Writer and photographer Michael Fordham was practically raised on the West Ham terraces. His zine ‘Over There’ mourns the death of its century-old ground and the working class football culture it nurtured - before gentrification won out and the club moved to its new home at Stratford’s Olympic Park.
For better or worse we spent so much of our youth over there.
We watched it become something it never was. And without noticing it we became part of that change ourselves. It was about football. And it was much more than that. You found out about who you were over there. It was as much about identity and dressing devilishly than about what happened on the pitch. It was who you were. And if you weren’t that you were something else. That was important. Especially when you were sixteen years old and it was 1984.

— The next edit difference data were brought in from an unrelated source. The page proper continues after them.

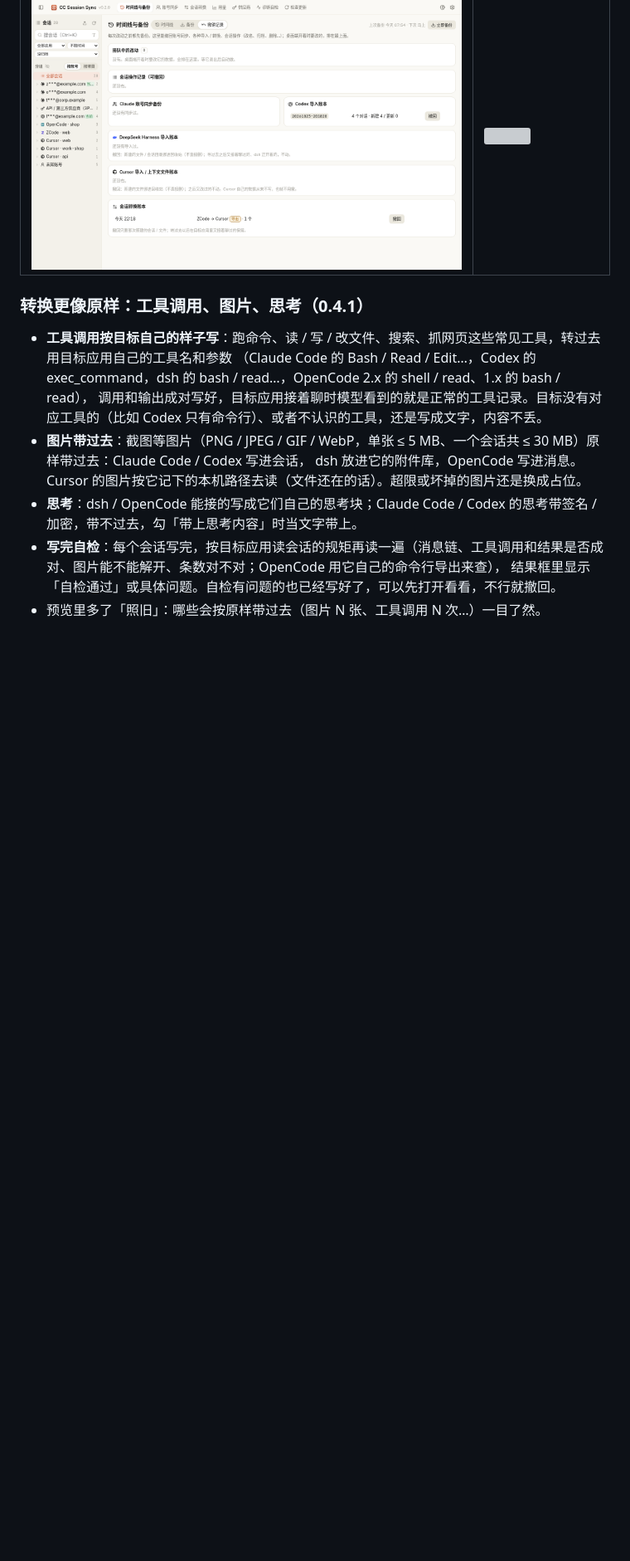
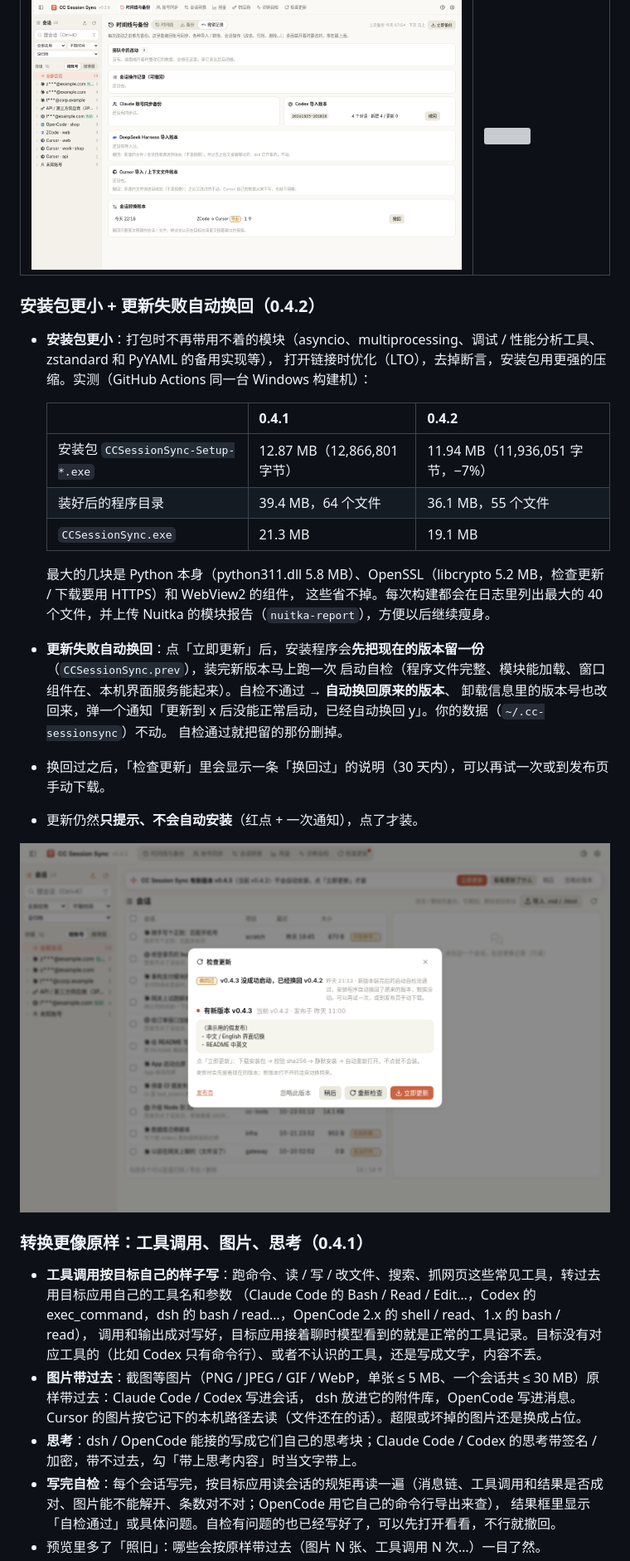
Before and after one commit to helefee/CC-SessionSync, a Markdown page: README.md, the part around one of its changes. Shown at 83% size. GitHub-like rendering; pictures changed too: docs/screenshots/v042-update-rolled-back.png (added); blank space fills up the shorter version; grey boxes are pictures that could not be loaded.

```diff
--- a/README.md
+++ b/README.md
@@ -353,6 +353,28 @@ ZCode 任意两个之间都能转。中间先转成统一的格式（`ccss-ir/1`
 | ![](docs/screenshots/v029-after-01-timeline.png) | ![](docs/screenshots/v029-after-02-backup.png) |
 | **之后：撤销记录** | **之后：特大字号 + 150% 缩放** |
 | ![](docs/screenshots/v029-after-03-undo.png) | ![](docs/screenshots/v029-after-05-xl-backup.png) |
+
+### 安装包更小 + 更新失败自动换回（0.4.2）
+
+- **安装包更小**：打包时不再带用不着的模块（asyncio、multiprocessing、调试 / 性能分析工具、zstandard 和 PyYAML 的备用实现等），
+  打开链接时优化（LTO），去掉断言，安装包用更强的压缩。实测（GitHub Actions 同一台 Windows 构建机）：
+
+  | | 0.4.1 | 0.4.2 |
+  |---|---|---|
+  | 安装包 `CCSessionSync-Setup-*.exe` | 12.87 MB（12,866,801 字节） | 11.94 MB（11,936,051 字节，−7%） |
+  | 装好后的程序目录 | 39.4 MB，64 个文件 | 36.1 MB，55 个文件 |
+  | `CCSessionSync.exe` | 21.3 MB | 19.1 MB |
+
+  最大的几块是 Python 本身（python311.dll 5.8 MB）、OpenSSL（libcrypto 5.2 MB，检查更新 / 下载要用 HTTPS）和 WebView2 的组件，
+  这些省不掉。每次构建都会在日志里列出最大的 40 个文件，并上传 Nuitka 的模块报告（`nuitka-report`），方便以后继续瘦身。
+- **更新失败自动换回**：点「立即更新」后，安装程序会**先把现在的版本留一份**（`CCSessionSync.prev`），装完新版本马上跑一次
+  启动自检（程序文件完整、模块能加载、窗口组件在、本机界面服务能起来）。自检不通过 → **自动换回原来的版本**、
+  卸载信息里的版本号也改回来，弹一个通知「更新到 x 后没能正常启动，已经自动换回 y」。你的数据（`~/.cc-sessionsync`）不动。
+  自检通过就把留的那份删掉。
+- 换回过之后，「检查更新」里会显示一条「换回过」的说明（30 天内），可以再试一次或到发布页手动下载。
+- 更新仍然**只提示、不会自动安装**（红点 + 一次通知），点了才装。
+
+![更新失败自动换回](docs/screenshots/v042-update-rolled-back.png)
 
 ### 转换更像原样：工具调用、图片、思考（0.4.1）
 
```
Also changed, not shown: other parts of README.md (+7 -0 lines), 13 other files.
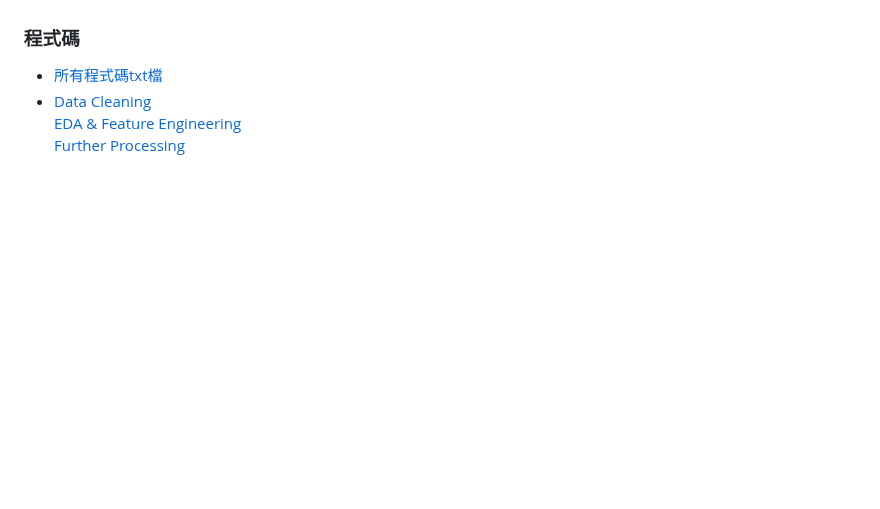
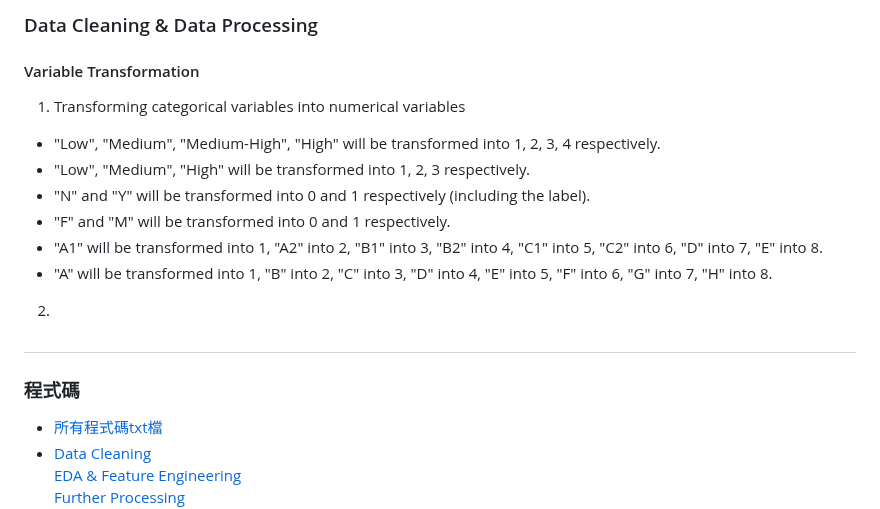
Before and after one commit to albert0796/MachineLearning, a Markdown page: Competition_Cathlife/README.md, the part around one of its changes. Rendered like a GitHub page; blank space fills up the shorter version.

```diff
--- a/Competition_Cathlife/README.md
+++ b/Competition_Cathlife/README.md
@@ -31,5 +38,16 @@ The missing value patterns in the Train and Test datasets were analyzed using a
 
+### Data Cleaning & Data Processing
+#### Variable Transformation
+1. Transforming categorical variables into numerical variables
+- "Low", "Medium", "Medium-High", "High" will be transformed into 1, 2, 3, 4 respectively.
+- "Low", "Medium", "High" will be transformed into 1, 2, 3 respectively.
+- "N" and "Y" will be transformed into 0 and 1 respectively (including the label).
+- "F" and "M" will be transformed into 0 and 1 respectively.
+- "A1" will be transformed into 1, "A2" into 2, "B1" into 3, "B2" into 4, "C1" into 5, "C2" into 6, "D" into 7, "E" into 8.
+- "A" will be transformed into 1, "B" into 2, "C" into 3, "D" into 4, "E" into 5, "F" into 6, "G" into 7, "H" into 8.
+2.
 
+#
 ### 程式碼
 * [所有程式碼txt檔](https://github.com/albert0796/MachineLearning/blob/master/Competition_Cathlife/code/IF_%E7%A8%8B%E5%BC%8F%E7%A2%BC.txt)
 * [Data Cleaning](https://github.com/albert0796/MachineLearning/tree/master/Competition_Cathlife/code/Data%20Cleaning)
```
Also changed, not shown: other parts of Competition_Cathlife/README.md (+9 -2 lines).
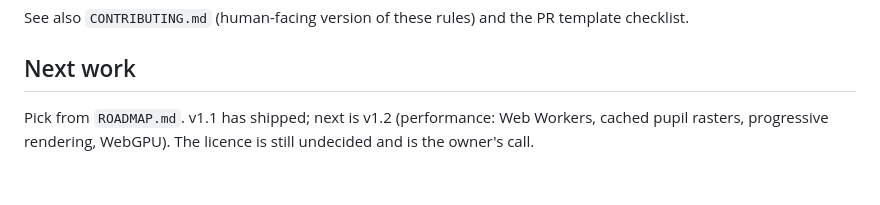
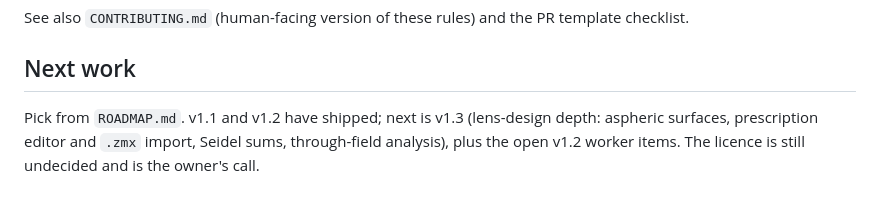
Before and after one commit to iiogurt/Optica_Viva, a Markdown page: CLAUDE.md, the part around the change. GitHub-like rendering.

```diff
--- a/CLAUDE.md
+++ b/CLAUDE.md
@@ -36,4 +36,4 @@ Use the most precise model that runs interactively, and state every approximatio
 See also `CONTRIBUTING.md` (human-facing version of these rules) and the PR template checklist.
 
 ## Next work
-Pick from `ROADMAP.md`. v1.1 has shipped; next is v1.2 (performance: Web Workers, cached pupil rasters, progressive rendering, WebGPU). The licence is still undecided and is the owner's call.
+Pick from `ROADMAP.md`. v1.1 and v1.2 have shipped; next is v1.3 (lens-design depth: aspheric surfaces, prescription editor and `.zmx` import, Seidel sums, through-field analysis), plus the open v1.2 worker items. The licence is still undecided and is the owner's call.
```
Also changed, not shown: CHANGELOG.md (+2 -0 lines), ROADMAP.md (+15 -2 lines).
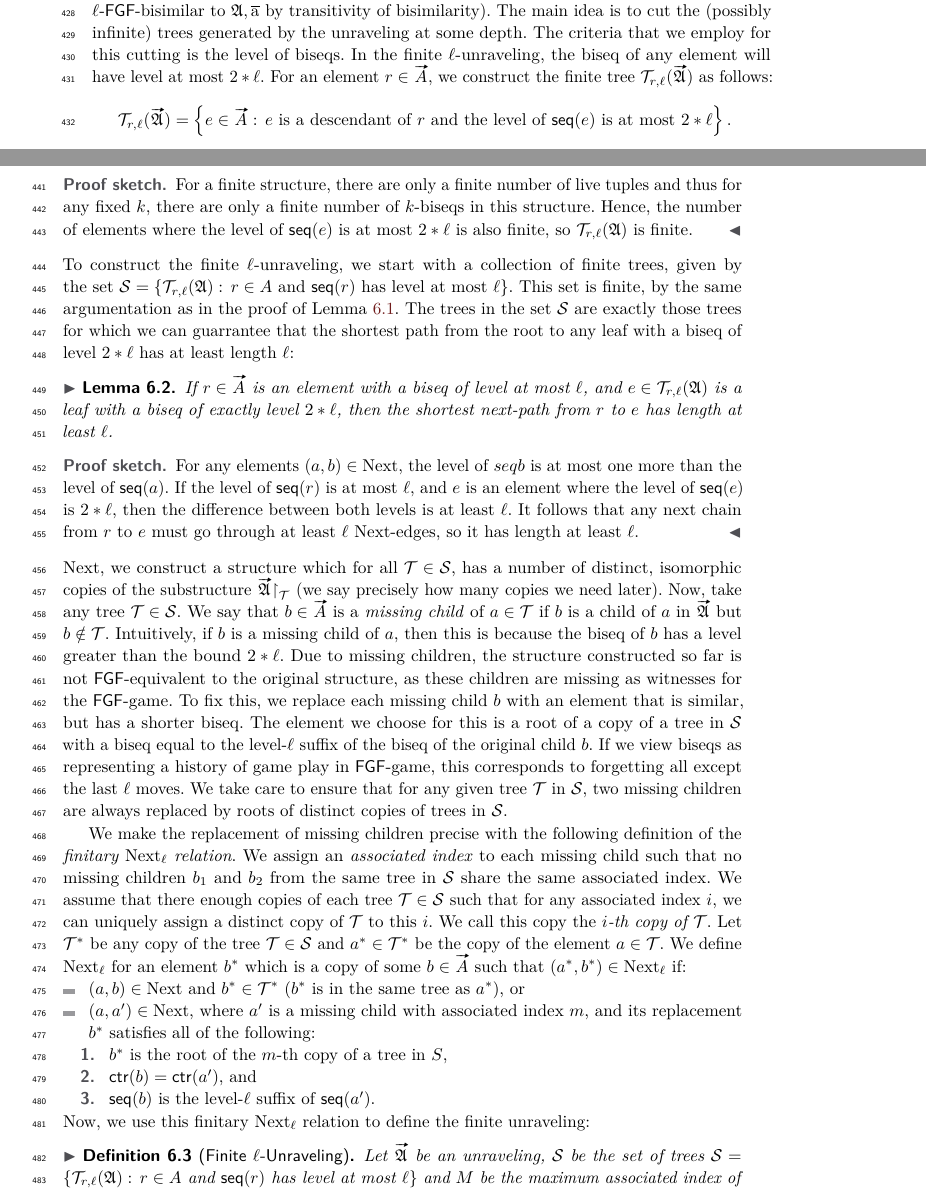
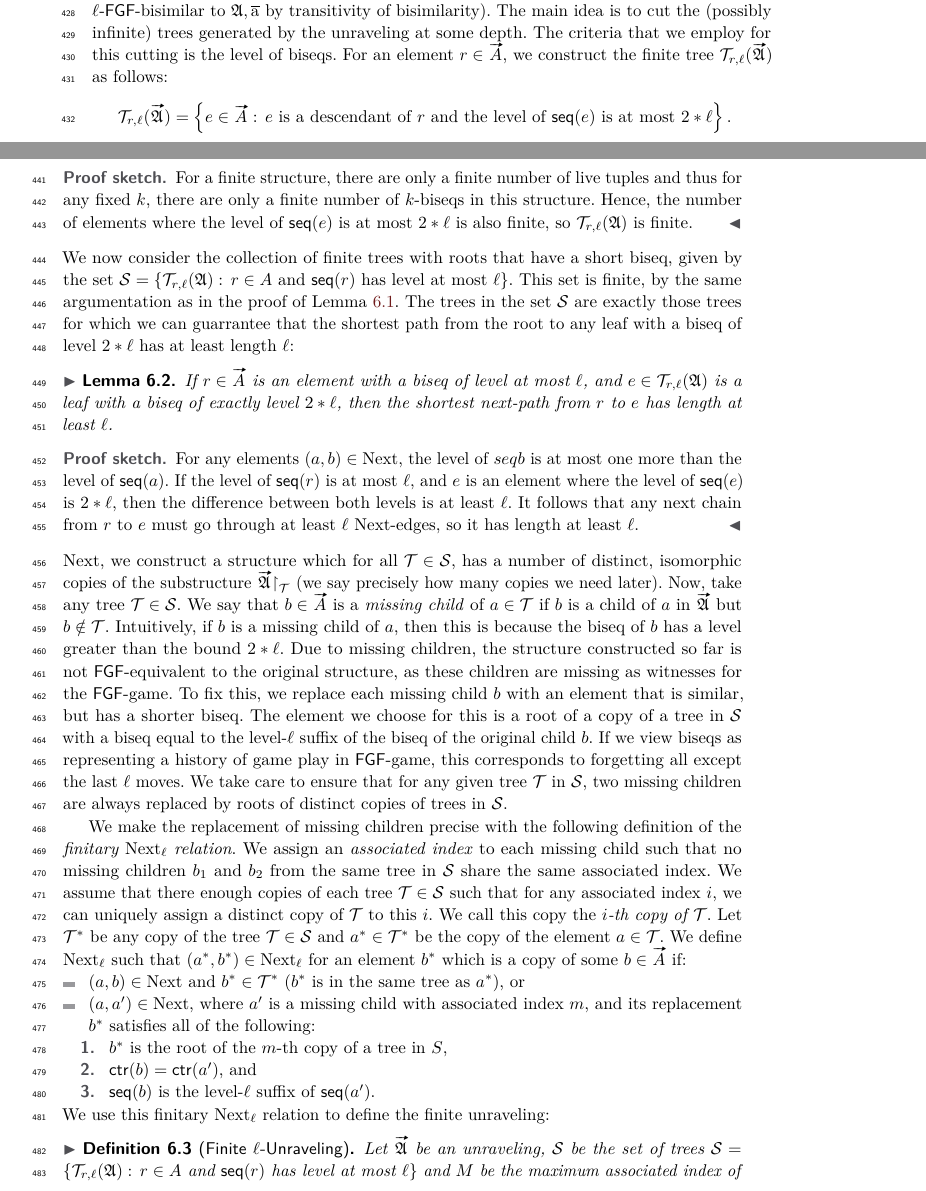
Before and after one commit to bennofs/fgf-characterisation, a LaTeX paper (Lipics version/main.tex, which reads Lipics version/sections/finite.tex): two parts of pages 12 and 13 of 23, joined at a grey line, cut so that both start at the same text. Compiled offline with pdfLaTeX.

Commit message:
minor fixes

```diff
--- a/Lipics version/sections/finite.tex
+++ b/Lipics version/sections/finite.tex
@@ -5,7 +5,6 @@ Let $\unravel{A}, \elemtuptuplea$ be the tree unraveling of a finite structure $
 We describe the construction of finite $\ell$-unravelings $\unravel{A}_{\ell}, \elemtuptuplea_{\ell}$ for a number $\ell$ which will be $\ell$-$\FGF$-bisimilar to $\unravel{A}, \elemtuptuplea$ (and hence $\ell$-$\FGF$-bisimilar to $\str{A}, \elemtuplea$ by transitivity of bisimilarity).
 The main idea is to cut the (possibly infinite) trees generated by the unraveling at some depth.
 The criteria that we employ for this cutting is the level of biseqs.
-In the finite $\ell$-unraveling, the biseq of any element will have level at most $2 * \ell$.
 For an element $r \in \unraveldom{A}$, we construct the finite tree $\mathcal{T}_{r,\ell}(\unravel{A})$ as follows:
 \begin{equation*}
   \mathcal{T}_{r,\ell}(\unravel{A}) = \left\{ e \in \unraveldom{A}:\, e\ \text{is a descendant of $r$ and the level of $\seq{e}$ is at most $2 * \ell$} \right\}.
@@ -38,7 +37,7 @@ For every $\sigma$, there are only a finite number of elements $e \in \unraveldo
 It follows that there are only finitely many $e$ with $e \in \mathcal{T}_{r,\ell}(\str{A})$, so $\mathcal{T}_{r,\ell}(\str{A})$ is finite.
 \end{proof}
 \noindent
-To construct the finite $\ell$-unraveling, we start with a collection of finite trees, given by the set $\mathcal{S} = \left\{ \mathcal{T}_{r,\ell}(\str{A}):\, r \in A \text{ and } \seq{r}\ \text{has level at most $\ell$}\right\}$.
+We now consider the collection of finite trees with roots that have a short biseq, given by the set $\mathcal{S} = \left\{ \mathcal{T}_{r,\ell}(\str{A}):\, r \in A \text{ and } \seq{r}\ \text{has level at most $\ell$}\right\}$.
 This set is finite, by the same argumentation as in the proof of \cref{lem:bounded-trees-are-finite}.
 The trees in the set $\mathcal{S}$ are exactly those trees for which we can guarrantee that the shortest path from the root to any leaf with a biseq of level $2 * \ell$ has at least length $\ell$:
 \begin{lemma}\label{lem:bounded-trees-shortest-next-path}
@@ -64,7 +63,7 @@ We assign an \emph{associated index} to each missing child such that no missing
 We assume that there enough copies of each tree $\mathcal{T} \in \mathcal{S}$ such that for any associated index $i$, we can uniquely assign a distinct copy of $\mathcal{T}$ to this $i$.
 We call this copy the \emph{$i$-th copy of $\mathcal{T}$}.
 Let $\mathcal{T}^{*}$ be any copy of the tree $\mathcal{T} \in \mathcal{S}$ and $a^{*} \in \mathcal{T}^{*}$ be the copy of the element $a \in \mathcal{T}$.
-We define $\relNext_{\ell}$ for an element $b^{*}$ which is a copy of some $b \in \unraveldom{A}$ such that $(a^{*}, b^{*}) \in \relNext_{\ell}$ if:
+We define $\relNext_{\ell}$ such that $(a^{*}, b^{*}) \in \relNext_{\ell}$ for an element $b^{*}$ which is a copy of some $b \in \unraveldom{A}$ if:
   \begin{itemize}
     \item $(a,b) \in \relNext$ and $b^{*} \in \mathcal{T}^{*}$ ($b^{*}$ is in the same tree as $a^{*}$), or
     \item
@@ -75,7 +74,7 @@ We define $\relNext_{\ell}$ for an element $b^{*}$ which is a copy of some $b \i
             \item $\seq{b}$ is the level-$\ell$ suffix of $\seq{a'}$.
           \end{enumerate}
   \end{itemize}
-Now, we use this finitary $\relNext_{\ell}$ relation to define the finite unraveling:
+We use this finitary $\relNext_{\ell}$ relation to define the finite unraveling:
 \begin{definition}[Finite $\ell$-Unraveling]
   Let $\unravel{A}$ be an unraveling, $\mathcal{S}$ be the set of trees $\mathcal{S} = \left\{ \mathcal{T}_{r,\ell}(\str{A}):\, r \in A \text{ and } \seq{r}\ \text{has level at most $\ell$}\right\}$ and
   $M$ be the maximum associated index of any missing child of any tree $\mathcal{T}_{r,\ell} \in \mathcal{S}$.
```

There was something about Upton Park – something about the angles of the paving stones; something about the cut of the pointing; something ramshackle, improvised, unruly. The manor reflected perfectly the character of West Ham United Football Club. It was tinged with same sense of ragged swagger. That’s what we identified with. It wasn’t all about the legends of Moore, Hurst, Bonds, Brooking and McAvennie (peace be upon them). It was more about the light and shade of an East End Saturday – the way that at sunset the terraces off Green Street and the Barking Road looked beautiful and melancholy. Especially if we’d lost. And we often had.
It was all about the smells too. The tangy saltiness of the onions and the burgers and the horse shit and the sticky lager on the carpets of the boozers. It was about the laughter and bowl and the buzz of an away day. It was about taking the piss out of the coppers and slagging off the opposition. It was all about the milling about and the running and the coming and going and how your weekend could be defined by what happened on those terraces, which train you ended up on, and whether or not the northern coppers really hated you.
How many times did you slog home, changing trains at Mile End listening to the scores on someone else’s radio? How many times were you treated like shit by some constabulary or other, herded on to some unheated milk train or other, some eighteen stone scaffolder from Basildon passed out pissed on you, reeking of Embassy No 9 and Hofmeister? How many times did you remember that you must remember to do something else with your Saturdays? But then you forgot. You always did.
Over There: The Last Day at the Boleyn is the first in a series of hand made little books about football from the perspective of East London. The first edition documents the last day at the ancestral home of West Ham United: Upton Park and the Boleyn Ground.